* **WORK ORDER**
From the first line of the entries down to the line with "diff --git a/src/core/ui/screen_song.cpp", write out every line exactly; that last line counts, but pictures do not.

* **STUDY MATERIAL**
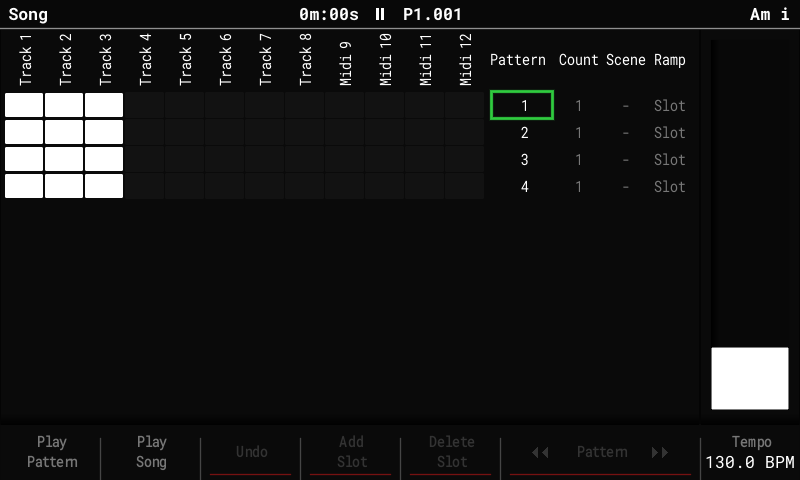
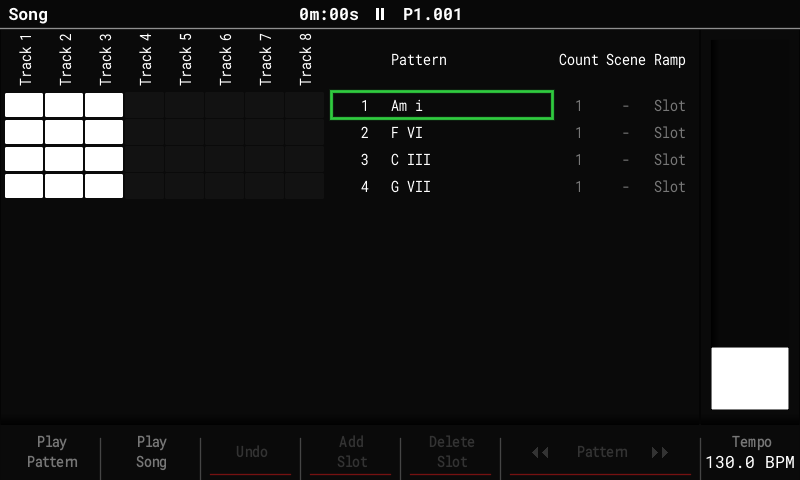
Song: 8-track grid pages, pattern names in the list (#121)
The grid shows tracks 1-8 or 9-16 (stock 1.9.x: 12), so the Pattern list
has room for each pattern's name again and a progression reads as its
chords. Replaces the cursor pattern's name in the title bar.

diff --git a/src/core/ui/screen_song.cpp b/src/core/ui/screen_song.cpp
@@ -69,11 +69,13 @@ constexpr int kPitchX = 40;          // grid column pitch
 constexpr int kPitchY = 27;          // grid / list row pitch
 constexpr int kGridX = 5;            // dark tile box (5 + 40 c, 92 + 27 r, 39 x 26)
 constexpr int kGridY = 92;
-constexpr int kListNumX = 520;       // CMD_NUMBER at rightX - 178 (rightX 698)
-constexpr int kListX0 = 491, kListX1 = 688;   // selection outline centre lines
+// [I] The list starts where the 8-column grid ends (stock: 491, after 12):
+// number, then the pattern name, clipped before Count.
+constexpr int kListX0 = 331, kListX1 = 688;   // selection outline centre lines
+constexpr int kListNumX = kListX0 + 29;       // stock: 29 px into the outline
+constexpr int kListNameX = kListNumX + 30;    // room for "255"
 // [I] Count (Project::playlistCount), Scene (playlistScene) and Ramp
-// (playlistRamp) columns after the pattern numbers; the pattern names no
-// longer fit in the list.
+// (playlistRamp) columns after the pattern names.
 constexpr int kCountX0 = 556;        // Count cell outline left (right: kSceneX0 - 4)
 constexpr int kCountX = 577;         // Count text centre
 constexpr int kSceneX0 = 602;        // Scene cell outline left (right: kRampX0 - 4)
@@ -857,11 +859,7 @@ void SongScreen::draw(Gfx& g) {
         drawProgressions(g);
         return;
     }
-    // [I] #121 the cursor slot's pattern name ("Am i"), before EDIT.
-    const char* nm = a.names.get(a.project.playlist[cursor]);
-    char right[PatternNames::kMaxLen + 8];
-    std::snprintf(right, sizeof(right), "%s%s%s", nm, nm[0] && edit ? "   " : "", edit ? "EDIT" : "");
-    ui_.drawTitle(g, "Song", right[0] ? right : nullptr);
+    ui_.drawTitle(g, "Song", edit ? "EDIT" : nullptr);
     const int n = length();
     gListTop = wg::listFollow(cursor, n, kRows, gListTop);
     const int first = gListTop;
@@ -875,8 +873,8 @@ void SongScreen::draw(Gfx& g) {
     // [8] empty tile 121212, [9] selection 30cb3f.
     // Rotated column headers (style bit7, font 1).
     const uint32_t white = th.slot(slot::kSongList);
-    const int ft = firstTrack;   // first shown track: 0 or 4 (12-column window)
-    // All 2 x 12 header runs in one turned-text batch (RAM_DL).
+    const int ft = firstTrack;   // first shown track: 0 or 8 (8-column pages)
+    // All 2 x 8 header runs in one turned-text batch (RAM_DL).
     Gfx::RotatedText heads[2 * kGridCols];
     char nums[kGridCols][24];
     for (int c = 0; c < kGridCols; ++c) {
@@ -957,7 +955,7 @@ void SongScreen::draw(Gfx& g) {
     }
 
     // Pattern list: caption, numbers (names after them), selection outline.
-    g.text(516, 59, kFont1, white, "Pattern", IDisplay::kOptCenter);   // [I] over the numbers (stock 565)
+    g.text(kListNameX, 59, kFont1, white, "Pattern", IDisplay::kOptCenterY);   // [I] over the names (stock 565)
     g.text(kCountX, 59, kFont1, white, "Count", IDisplay::kOptCenter);
     g.text(kSceneX, 59, kFont1, white, "Scene", IDisplay::kOptCenter);
     g.text(kRampX, 59, kFont1, white, "Ramp", IDisplay::kOptCenter);
@@ -969,6 +967,14 @@ void SongScreen::draw(Gfx& g) {
         if (slotI == playing)       // ▶ while the song plays, the loop arrow while Shift+Play loops it
             g.icon(kListNumX - 26, cy - 6, loopInSong_ ? kIconLoop : kIconPlay, white);
         g.textf(kListNumX, cy, kFont1, c, IDisplay::kOptCenterY, "%d", num);
+        // [I] #121 the pattern's name ("Am i"), as stock, clipped before Count.
+        if (const char* nm = a.names.get(num); nm[0]) {
+            const int w = kCountX0 - 6 - kListNameX;
+            const bool clipIt = g.textWidth(kFont1, nm) > w;
+            if (clipIt) g.clip(kListNameX, cy - 13, w, 26);
+            g.text(kListNameX, cy, kFont1, c, nm, IDisplay::kOptCenterY);
+            if (clipIt) g.noClip();
+        }
         // [I] Count: the playing slot shows its pass; once is drawn dim.
         const int cnt = a.project.slotCount(slotI);
         if (slotI == playing && cnt > 1)

diff --git a/tests/song_mixer_test.cpp b/tests/song_mixer_test.cpp
@@ -226,14 +226,14 @@ static std::vector<std::string> songHeaders(Harness& h) {
     for (auto& l : h.disp.last) {
         int x = 0, y = 0;
         char txt[64] = {};
-        if (std::sscanf(l.c_str(), "TEXT %d %d f%*u o%*u \"%63[^\"]\"", &x, &y, txt) == 3 && y < 92 && x < 490)
+        if (std::sscanf(l.c_str(), "TEXT %d %d f%*u o%*u \"%63[^\"]\"", &x, &y, txt) == 3 && y < 92 && x < 331)
             out.push_back(txt);
     }
     return out;
 }
 
-// 2.x (docs/M1_PLAN.md §4, spec gap 4): 12-column window over 16 tracks;
-// the first shown track is 0 or 4 and follows the grid cursor.
+// 2.x (docs/M1_PLAN.md §4, spec gap 4): the grid window over 16 tracks
+// follows the grid cursor. [I] 8 columns: pages 1-8 and 9-16.
 TEST(song_grid_window_follows_cursor_over_16_tracks) {
     Harness h;
     App& a = *h.app;
@@ -243,42 +243,42 @@ TEST(song_grid_window_follows_cursor_over_16_tracks) {
     a.ui.dirty();
     h.run(40);
     std::vector<std::string> hd = songHeaders(h);
-    CHECK(std::find(hd.begin(), hd.end(), "12") != hd.end());
-    CHECK(std::find(hd.begin(), hd.end(), "13") == hd.end());
+    CHECK(std::find(hd.begin(), hd.end(), "8") != hd.end());
+    CHECK(std::find(hd.begin(), hd.end(), "9") == hd.end());
     h.tap(btn::Rec);
-    h.tap(btn::Left);   // list -> grid: rightmost shown column (stock: track 12)
+    h.tap(btn::Left);   // list -> grid: rightmost shown column, track 8
     CHECK_EQ(s.focus, 0);
-    CHECK_EQ(s.selTrack0, 11);
+    CHECK_EQ(s.selTrack0, 7);
     CHECK_EQ(s.firstTrack, 0);
     h.tap(btn::Right);
-    CHECK_EQ(s.selTrack0, 12);
-    CHECK_EQ(s.firstTrack, 4);
+    CHECK_EQ(s.selTrack0, 8);
+    CHECK_EQ(s.firstTrack, 8);
     a.ui.dirty();
     h.run(40);
     hd = songHeaders(h);
     CHECK(std::find(hd.begin(), hd.end(), "16") != hd.end());
     CHECK(std::find(hd.begin(), hd.end(), "Midi") != hd.end());
-    CHECK(std::find(hd.begin(), hd.end(), "4") == hd.end());
-    CHECK(std::find(hd.begin(), hd.end(), "5") != hd.end());
-    for (int i = 0; i < 3; ++i) h.tap(btn::Right);
+    CHECK(std::find(hd.begin(), hd.end(), "8") == hd.end());
+    CHECK(std::find(hd.begin(), hd.end(), "9") != hd.end());
+    for (int i = 0; i < 7; ++i) h.tap(btn::Right);
     CHECK_EQ(s.selTrack0, 15);
     h.tap(btn::Right);  // past track 16: the list
     CHECK_EQ(s.focus, 1);
     h.tap(btn::Left);   // back on the rightmost shown column, track 16
     CHECK_EQ(s.selTrack0, 15);
-    CHECK_EQ(s.firstTrack, 4);
-    for (int i = 0; i < 11; ++i) h.tap(btn::Left);
-    CHECK_EQ(s.selTrack0, 4);
-    CHECK_EQ(s.firstTrack, 4);
+    CHECK_EQ(s.firstTrack, 8);
+    for (int i = 0; i < 7; ++i) h.tap(btn::Left);
+    CHECK_EQ(s.selTrack0, 8);
+    CHECK_EQ(s.firstTrack, 8);
     h.tap(btn::Left);
-    CHECK_EQ(s.selTrack0, 3);
+    CHECK_EQ(s.selTrack0, 7);
     CHECK_EQ(s.firstTrack, 0);
     // Shift+Right extends to 16 tracks; the window follows the moving edge.
     h.down(btn::Shift);
     for (int i = 0; i < 20; ++i) h.tap(btn::Right);
     h.up(btn::Shift);
-    CHECK_EQ(s.selTracks, kTrackCount - 3);
-    CHECK_EQ(s.firstTrack, 4);
+    CHECK_EQ(s.selTracks, kTrackCount - 7);
+    CHECK_EQ(s.firstTrack, 8);
 }
 
 // Copy / paste / delete of track ranges reach tracks 13..16 (ext-track pool).
@@ -297,8 +297,8 @@ TEST(song_copy_delete_over_16_tracks) {
     h.tap(btn::Rec);
     h.tap(btn::Up);
     h.tap(btn::Up);
-    h.tap(btn::Left);   // grid, slot 0, track 12
-    h.tap(btn::Right);  // track 13
+    h.tap(btn::Left);   // grid, slot 0, track 8
+    for (int i = 0; i < 5; ++i) h.tap(btn::Right);   // track 13
     CHECK_EQ(s.selTrack0, 12);
     h.down(btn::Shift);
     for (int i = 0; i < 3; ++i) h.tap(btn::Right);

diff --git a/tests/manual_ui_test.cpp b/tests/manual_ui_test.cpp
@@ -488,7 +488,7 @@ int songProgressY(Harness& h) {
     for (size_t i = 0; i + 1 < h.disp.last.size(); ++i) {
         int x0, y0, x1, y1;
         if (std::sscanf(h.disp.last[i].c_str(), "VERTEX %d %d", &x0, &y0) == 2 &&
-            std::sscanf(h.disp.last[i + 1].c_str(), "VERTEX %d %d", &x1, &y1) == 2 && x0 == 5 && x1 > 400 &&
+            std::sscanf(h.disp.last[i + 1].c_str(), "VERTEX %d %d", &x1, &y1) == 2 && x0 == 5 && x1 > 300 &&
             y1 - y0 == 1 && y0 >= 92 && y0 <= 118)
             last = y0;
     }
@@ -518,14 +518,14 @@ TEST(song_progress_line_follows_the_playing_pattern) {
     const int y2 = songProgressY(h);
     CHECK(y1 >= 92);
     CHECK(y2 > y1 + 10);
-    // The line stays inside the 12-column grid (device photo: on 2.x it ran
-    // through the Pattern list), i.e. it ends before the list at x 491.
+    // The line stays inside the grid (device photo: on 2.x it ran
+    // through the Pattern list), i.e. it ends before the list ([I] x 331).
     for (size_t i = 0; i + 1 < h.disp.last.size(); ++i) {
         int x0, yA, x1, yB;
         if (std::sscanf(h.disp.last[i].c_str(), "VERTEX %d %d", &x0, &yA) == 2 &&
             std::sscanf(h.disp.last[i + 1].c_str(), "VERTEX %d %d", &x1, &yB) == 2 && x0 == 5 && yB - yA == 1 &&
             yA == y2)
-            CHECK(x1 < 491);
+            CHECK(x1 < 331);
     }
     h.tap(btn::F2);   // Stop
     h.run(60);

diff --git a/src/core/ui/screens.h b/src/core/ui/screens.h
@@ -219,9 +219,11 @@ public:
     // [I] The ramp d encoder detents after `ramp` for a slot of `count` passes.
     static int rampAfter(int ramp, int count, int d);
     int selRow0 = 0, selRows = 1, selTrack0 = 0, selTracks = 1;
-    // 2.x (docs/M1_PLAN.md §4, spec gap 4): the grid shows 12 of the 16
-    // tracks; the first shown track is 0 or 4 and follows the grid cursor.
-    static constexpr int kGridCols = 12;
+    // 2.x (docs/M1_PLAN.md §4, spec gap 4): the grid shows part of the 16
+    // tracks and follows the grid cursor. [I] 8 columns (stock 1.9.x: 12), so
+    // the pages are the sample tracks 1-8 and the MIDI tracks 9-16 and the
+    // list has room for the pattern names.
+    static constexpr int kGridCols = 8;
     int firstTrack = 0;
     int tapCount = 0;
     uint32_t tapT0 = 0;

diff --git a/docs/guide/song-mode.md b/docs/guide/song-mode.md
@@ -7,6 +7,10 @@ patterns added in the order of a chord progression.
 
 ![The Song list with Count, Scene and Ramp columns](../images/song.png)
 
+The track grid shows 8 tracks at a time: tracks 1-8 (the sample tracks), and tracks 9-16
+(the MIDI tracks) once the grid cursor moves past track 8. The space this frees shows each
+pattern's name next to its number, as on stock.
+
 The Song list has four columns: **Pattern**, **Count**, **Scene** and **Ramp**. In edit
 mode (**Rec**), **Right** moves from the list into the columns, **Left** back. **Delete**
 resets the selected value.
@@ -65,10 +69,9 @@ or change the voicing.
 
 ![The Progression list on a new project](../images/song-progressions.png)
 
-![The four slots it adds, with the cursor pattern's name in the title](../images/song-progression-added.png)
+![The four slots it adds, each pattern named after its chord](../images/song-progression-added.png)
 
-- The Song title bar shows the name of the pattern under the cursor, so you can read the
-  chords as you move down the list.
+- The Pattern list shows each pattern's name, so the song reads as its chords.
 - The list shows each progression's chords in the project key, with its numbers (or its
   title) on the right, under a heading per file. **Up / Down** or the encoder pick one,
   **F8** or **Insert** adds it, **F7** or **Left** closes the list.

* **PROBLEM SOLUTION**
Song: 8-track grid pages, pattern names in the list (#121)
The grid shows tracks 1-8 or 9-16 (stock 1.9.x: 12), so the Pattern list
has room for each pattern's name again and a progression reads as its
chords. Replaces the cursor pattern's name in the title bar.

diff --git a/src/core/ui/screen_song.cpp b/src/core/ui/screen_song.cpp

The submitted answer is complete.